The National School Walkout launches Wednesday, March 14 at 10 a.m.

Students across the state and country plan to walk out of class Wednesday, March 14 to honor the 17 teenagers killed in a Florida school shooting a month ago. 

The National School Walkout is also intended to support a call for gun safety legislation.

For the protest, students will exit their schools at 10 a.m. for 17 minutes.

Each school district’s perspective on the walkout is different.

Caesar Rodney School District superintendent Kevin Fitzgerald released a statement that he’s not in favor of the walkout, and that his teachers aren’t allowed to participate.

“As a former social studies teacher, I am proud that students have paid attention in class and understand that they have a voice that needs to [be] heard,” Fitzgerald said on the district’s website.

“However,” the statement said, “I cannot support allowing students to disrupt the educational setting by leaving their classrooms to ‘walk out.’”

CR’s superintendent proposed an alternative to the protest.

“Instead, I believe that they should write or call their legislators to let their opinions be known and, most importantly, to vote when they come of age,” Fitzgerald said.

Capital School District superintendent Dan Shelton said he respects his students’ point of view. Sheldon, however, said he doesn’t want to reveal what his students have planned.

“When students get involved and want to advocate their views, we support that,” Sheldon said. “But we’re purposely not releasing details publicly because we want to ensure the safety of our kids.”

In another statement, Indian River School District superintendent Mark Steele said he doesn’t support the protest at Indian River High School. He also cited safety concerns for his students.

“A school walkout would not only be a major safety concern, but a disruptive event to the educational process for all students,” Steele said. “Therefore, we do not support this protest and our expectation is that students will remain in the building, as we are unable to provide the same level of safety outside in an open area. We will adhere to all district policies related to this issue.”

Administrators at Milford High School did not respond to multiple requests for comment.

Smyrna School District superintendent Patrik Williams said he’s met with student leadership at Smyrna High School and “we do not have a lot of student interest.”

But Williams said Smyrna students will still have an option to protest.

“We have arranged a location inside our school for this purpose,” Williams said. “There will be staff, our [school resource officer], and administration, including me, on site to help guide students to and from the location.”

Williams said, “We are supporting our students in their decision, and our focus is strictly their safety. However, no adult staff will be participating, should students wish to convene.”

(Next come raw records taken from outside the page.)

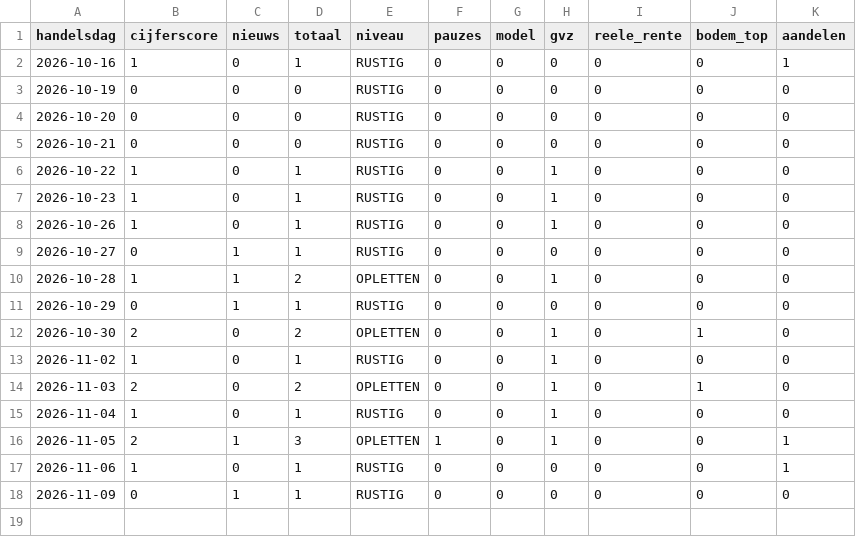
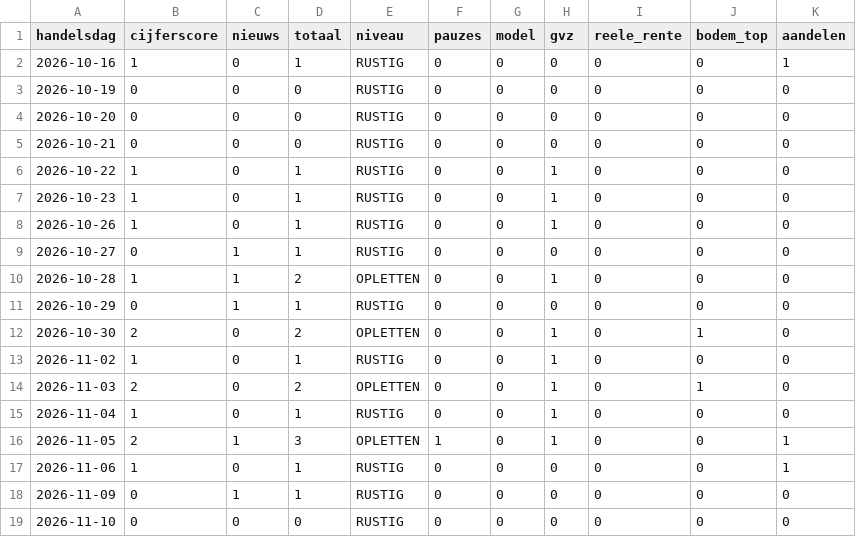
Before and after one commit to vincentwolf89/goudspanning, a CSV file: spanning_historie.csv, drawn as a sheet.

```diff
--- a/spanning_historie.csv
+++ b/spanning_historie.csv
@@ -18 +18,2 @@ handelsdag,cijferscore,nieuws,totaal,niveau,pauzes,model,gvz,reele_rente,bodem_t
 2026-11-09,0,1,1,RUSTIG,0,0,0,0,0,0
+2026-11-10,0,0,0,RUSTIG,0,0,0,0,0,0
```
Also changed, not shown: 2 other files.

Cape Henlopen High School superintendent Bob Fulton said in a statement that students at Cape Henlopen High School have organized a walkout.

And though Cape students will participate, the event “is by no means a district endorsement,” Fulton said in his statement.

Fulton said he respects decisions by all students, whether they participate or not. He also said any staffers involved in the event will be doing so for safety purposes only.

Fulton suggested parents discuss the walkout in advance with their children.

“We respect your opinions and encourage you to talk with your child about your personal beliefs and expectations as a parent,” his statement said.

The National School Walkout will commemorate the 17 people at Marjory Stoneman Douglas High School in Florida, killed by a gunman Feb. 14.

The protest is also intended to send a message to elected officials from the growing number of people who think Congress should enact tougher gun laws.